The climb up to the Red Crater is an absolute killer. The whole track is covered thickly in loose scree, which makes it safer than coming up from Oturere Valley as there’s so much of the stuff that you tend to sink rather than slide. The effect is a lot like walking up a steep sand dune however. The weight of my pack makes me slide back half a step for every step forward, and its so steep that my thighs aren’t too happy about the number of steps to begin with. The sun is burning hot by now which doesn’t make things any easier. There are some beautiful views across the lakes and craters though and the plus side of there being so many people is there’s plenty of others sharing my pain. I finally crest the summit with a sigh of relief until I realize that its a just a ledge that looks like the top from lower down but is actually only halfway. Curses! I consider stopping for a rest but decide I’d rather just get this damn thing over with and press on. A few grumbles later and my wobbly legs finally get to rest at the top. There are A LOT of people here, and the Red Crater itself I’m not particularly excited by, but the view down to Oturere Valley is awesome just to see how high I’ve climbed (REALLY high in case you’re wondering). There’s also a wonderful view of Mount Ngauruhoe with South Crater stretching out in front from up here. Instead of gazing at it from the valleys below, I’m so high up that I can look Ngauruhoe in the eye, which is a bit like visiting an old friend as I’ve been circling it for so long now that I feel like we’re on first name terms.

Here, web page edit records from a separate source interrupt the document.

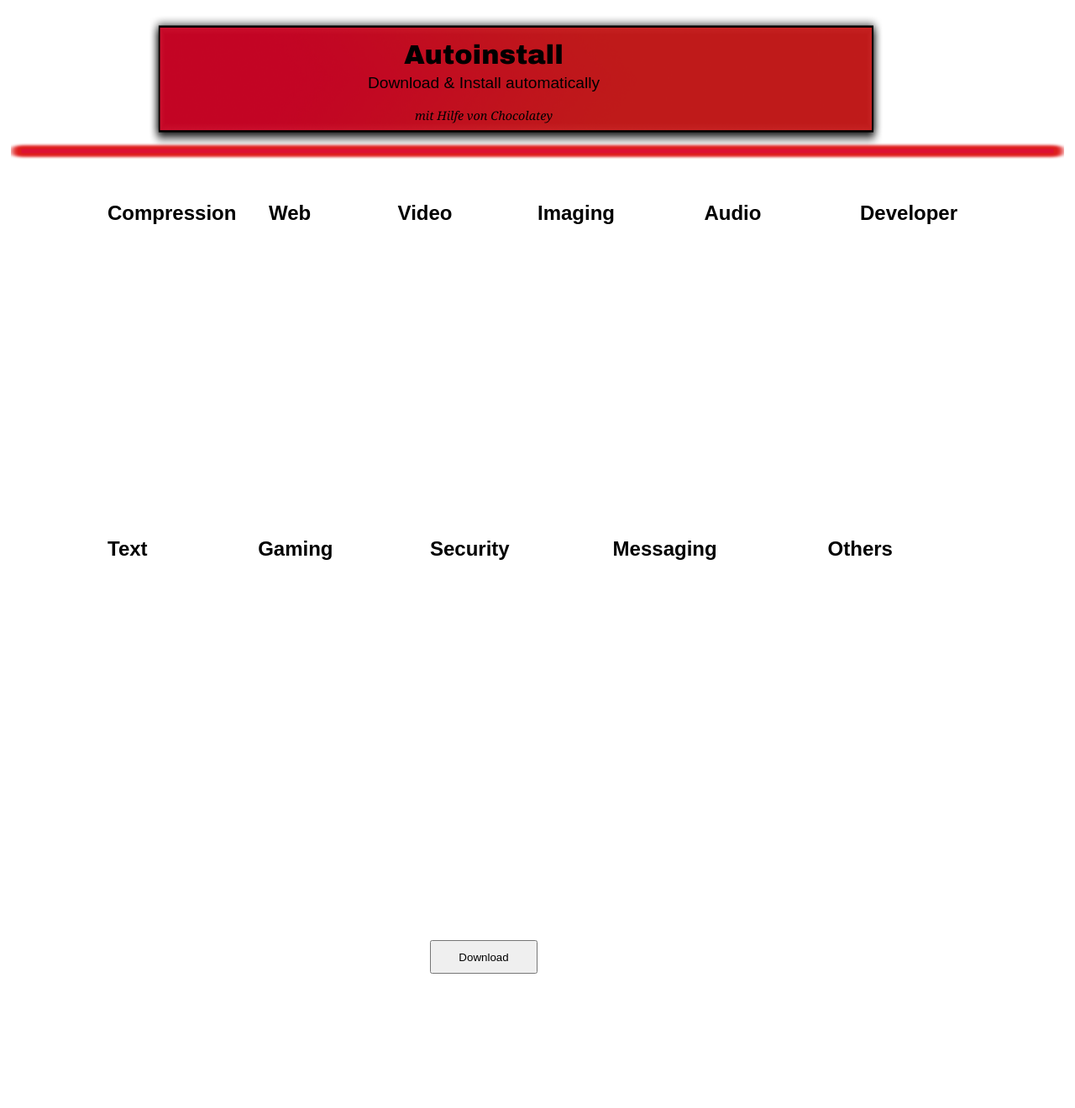
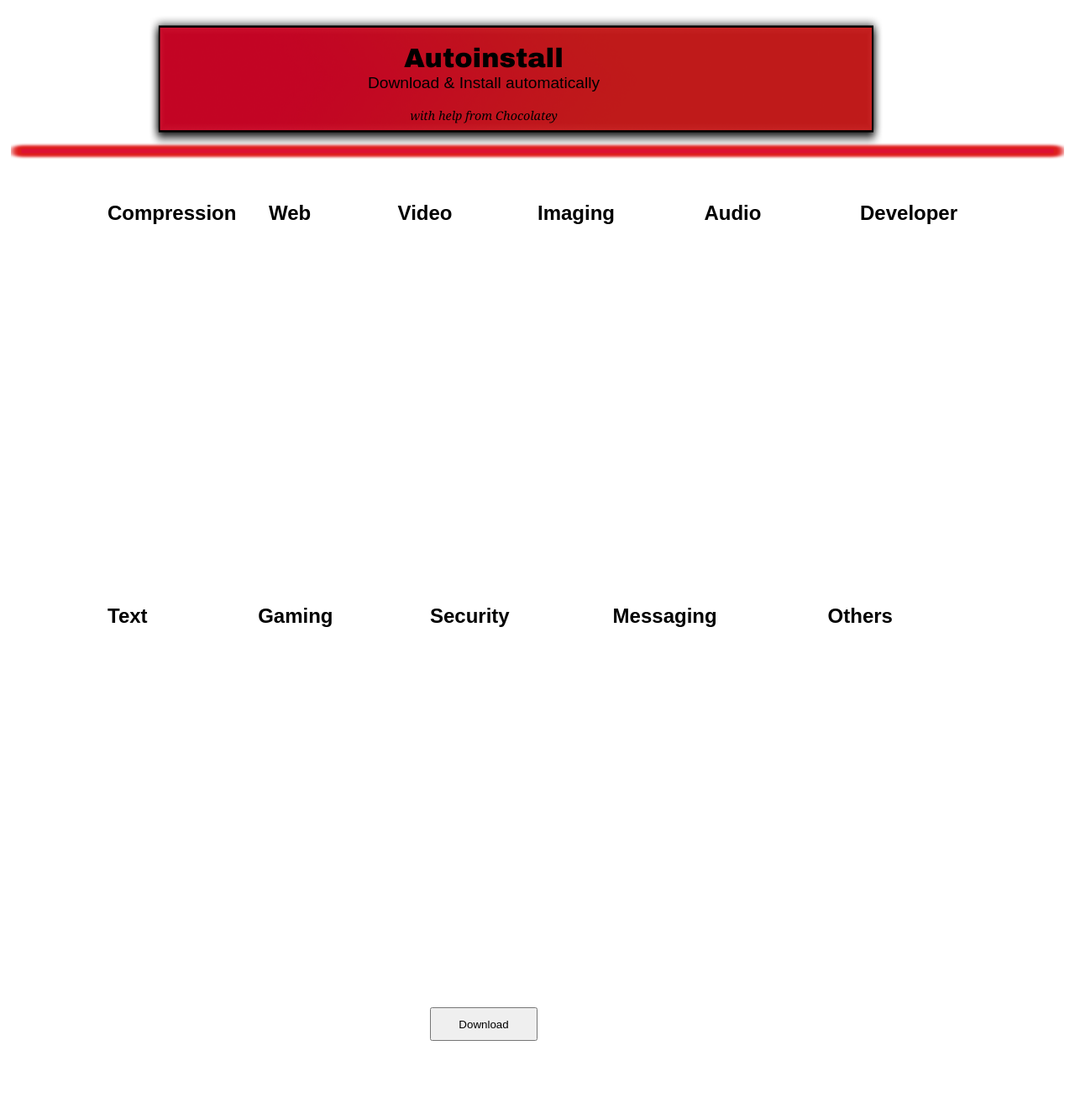
Before and after one commit to JuLiaN47V/Autodownload, a PHP site: page / in a window 1280 px wide. Shown: the whole page at 84% size. Before the commit the page ends 1160 px from the top, so only its background shows below. Run offline with PHP 8.4, Linux system fonts and the light colour scheme.

Commit message:
no message

```diff
--- a/Download.php
+++ b/Download.php
@@ -1,11 +1,13 @@
 <?php
 
+$Admin = "@echo off\n>nul 2>&1 \"%SYSTEMROOT%\system32\cacls.exe\" \"%SYSTEMROOT%\system32\config\system\"\nif \'%errorlevel%\' NEQ \'0\' (\n    echo Requesting administrative privileges...\n    goto UACPrompt\n) else ( goto gotAdmin )\n:UACPrompt\n    echo Set UAC = CreateObject^(\"Shell.Application\"^) > \"%temp%\getadmin.vbs\"\n    echo UAC.ShellExecute \"%~s0\", \"\", \"\", \"runas\", 1 >> \"%temp%\getadmin.vbs\"\n\n    \"%temp%\getadmin.vbs\"\n    exit /B\n\n:gotAdmin\n    if exist \"%temp%\getadmin.vbs\" ( del \"%temp%\getadmin.vbs\" )\n    pushd \"%CD%\"\n    CD /D \"%~dp0\"\n@echo off\n";
 $All = "@\"%SystemRoot%\System32\WindowsPowerShell\\v1.0\powershell.exe\" -NoProfile -InputFormat None -ExecutionPolicy Bypass -Command \"iex ((New-Object System.Net.WebClient).DownloadString('https://chocolatey.org/install.ps1'))\" && SET \"PATH=%PATH%;%ALLUSERSPROFILE%\chocolatey\bin\"";
 
-$file = fopen("autoinstall.bat","w");
-fwrite($file,"$All
 
 
+$file = fopen("autoinstall.bat","w");
+fwrite($file,"$Admin
+$All
 
 
 
--- a/index.html
+++ b/index.html
@@ -31,7 +31,7 @@
       height: 35%;
       font-size: 200%;
       width: 20%;
-      top: 6%;
+      top: 6.5%;
       text-align: center;
       font-family: "Arial Black";
       left: 35%;
@@ -48,7 +48,7 @@
     }
     .Chocolatey {
       position: absolute;
-      height: 19%;
+      height: 20%;
       font-size: 90%;
       top: 16%;
       text-align: center;
@@ -126,7 +126,7 @@
     .Text {
       position: absolute;
       left: 10%;
-      top: 80%;
+      top: 90%;
       font-size: 150%;
       font-weight: bold;
       font-family: Arial;
@@ -134,7 +134,7 @@
     .Gaming {
       position: absolute;
       left: 24%;
-      top: 80%;
+      top: 90%;
       font-size: 150%;
       font-weight: bold;
       font-family: Arial;
@@ -142,7 +142,7 @@
     .Security {
       position: absolute;
       left: 40%;
-      top: 80%;
+      top: 90%;
       font-size: 150%;
       font-weight: bold;
       font-family: Arial;
@@ -150,7 +150,7 @@
     .Others {
       position: absolute;
       left: 77%;
-      top: 80%;
+      top: 90%;
       font-size: 150%;
       font-weight: bold;
       font-family: Arial;
@@ -161,7 +161,7 @@
       width: 10%;
       height: 5%;
       left: 40%;
-      top: 140%;
+      top: 150%;
     }
 	.Laser {
       position: absolute;
@@ -174,7 +174,7 @@
 	.Messaging {
       position: absolute;
       left: 57%;
-      top: 80%;
+      top: 90%;
       font-size: 150%;
       font-weight: bold;
       font-family: Arial;
@@ -185,7 +185,7 @@
       width: 10%;
       height: 5%;
       left: 40%;
-      top: 150%;
+      top: 160%;
 	 }
 
 
@@ -198,7 +198,7 @@
   <img src="banner.png" id="banner" class="Banner">
   <p class="Header">Autoinstall</p>
   <p class="Unterüberschrift">Download & Install automatically</p>
-  <p class="Chocolatey">mit Hilfe von Chocolatey</p>
+  <p class="Chocolatey">with help from Chocolatey</p>
   <img src="laser.png" id="laser" class="Laser">
 
 
```
Also changed, not shown: 2 other files.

The descent into South Crater is a slightly less dodgy version of coming up from Oturere Valley. There’s a lot of loose rock and its quite steep, but the track is a lot wider, and at least if you did fall, 50 people would see it happen and call search and rescue. The downhill stretch is very trying for my tired feet however so when I make it down to South Crater and have the option of climbing to the summit of Ngauruhoe, I say “NO THANK YOU”! The views along South Crater will be quite enough of an encounter with the volcano for me. I’m sure its very its very nice up there but by this stage my feet are so sore that I’ve begun to think of them as separate beings who I keep apologizing to and promising ridiculous things if they’ll just get me to the next hut. An extra 3 hours up more scree is definitely not on the cards. The views along South Crater itself are wonderful however and my feet seem to agree that the pain is worth it (as long as it doesn’t go on for too much longer).
I limp along at a very slow pace into the next valley and along to the Mangatepopo Hut but still arrive in the late afternoon while the sun is up and about. The hut is a delightful place to rest my feet and I spend the rest of the day reading my book in the sunshine with this view out in front of me:
It seems strange that I woke up on a foggy sci-fi set and now I’m spending my afternoon in the sun surrounded by mountain views and wildflowers, but I certainly consider that a day well spent.
Continue the adventure with day three.
Listening to: Not The Doctor – Alanis Morrissette